The success and proliferation of digital platforms like Uber and Amazon are increasingly inspiring entrepreneurs to build new ventures on similar lines. Despite the prominent success stories, many digital platforms fail to survive the startup stage. How can aspiring platform entrepreneurs overcome the early-stage challenge and enable the successful emergence of digital platform ecosystems?
Professor Anoop Madhok, the Scotiabank Chair in International Business and Entrepreneurship at York University’s Schulich School of Business, and his collaborator Ramya K. Murthy from the Indian Institute of Management Bangalore (as well as a former doctoral student at Schulich) set out to answer this question.
The challenge for the platform entrepreneur in the early stage is to secure the commitment and resources of autonomous third-party contributors for a little-known entity that is yet to emerge in the form of an ecosystem around the digital platform. The contributors are vital for the digital platform, as they create complements that enhance the platform’s value to consumers but are only motivated to produce complements for a platform that offers attractive platform resources and provides access to a large base of consumers. With an ecosystem that is yet to emerge, digital platform entrepreneurs, who are typically both owners as well as sponsors of their platforms, have few resources and avenues to attract these complementors (businesses that directly sell a product or service that complement the product or service of another company by adding value to mutual customers) in the early stages.

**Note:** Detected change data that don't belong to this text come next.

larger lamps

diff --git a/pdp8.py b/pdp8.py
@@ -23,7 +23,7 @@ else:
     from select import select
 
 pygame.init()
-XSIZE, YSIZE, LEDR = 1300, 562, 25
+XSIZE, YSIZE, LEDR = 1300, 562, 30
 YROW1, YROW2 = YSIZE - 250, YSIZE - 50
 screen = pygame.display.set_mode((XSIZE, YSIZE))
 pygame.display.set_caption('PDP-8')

In their new study published in the Journal of Management Studies, Murthy and Madhok study numerous platforms in the incipient stage and demonstrate that the choice of platform sponsor scope offers a way to overcome the early-stage challenge of the emergence of digital platform ecosystems. Platform sponsor scope refers to the sponsor’s choice of value creation activities to perform internally as well as their decision rights over complements, a choice that shapes the opportunities subsequently available to complementors. When such opportunities seem beneficial, the complementors and consequently consumers are attracted to participate, leading to the emergence of the digital platform ecosystem.
The study develops a problem-solving perspective of the emergence of digital platform ecosystems and contends that the platform sponsor should choose their scope in alignment with the nature of the problem to find valuable complements efficiently. Such an alignment between problem and platform sponsor scope signals to complementors attractive opportunities and thus attracts their participation and, in turn, brings consumers to the ecosystem. Using a data set of crowdfunding campaigns to raise funds to launch digital platforms, they identify pathways for the successful emergence of complementary innovation ecosystems, open-source ecosystems and information ecosystems.
“The study highlights a novel set of considerations – problem and platform sponsor scope – that shifts the emphasis away from the actors (who) to the problem at hand (what) to explain platform ecosystem emergence, a hitherto understudied topic,” says Madhok.
Their findings suggest that aspiring entrepreneurs have agency in addressing this challenge and should focus on identifying the dimensions of the problem they confront and choose their scope accordingly to attract complementors and, consequently, consumers. Further, they demonstrate that multiple pathways exist for the platform sponsor to enable ecosystem emergence as long as the problem and their choice of scope are aligned. The underlying tenet is that the platform sponsor can shape attractive opportunities for the complementors when such an alignment is achieved.
Read the full study at onlinelibrary.wiley.com/doi/10.1111/joms.12748.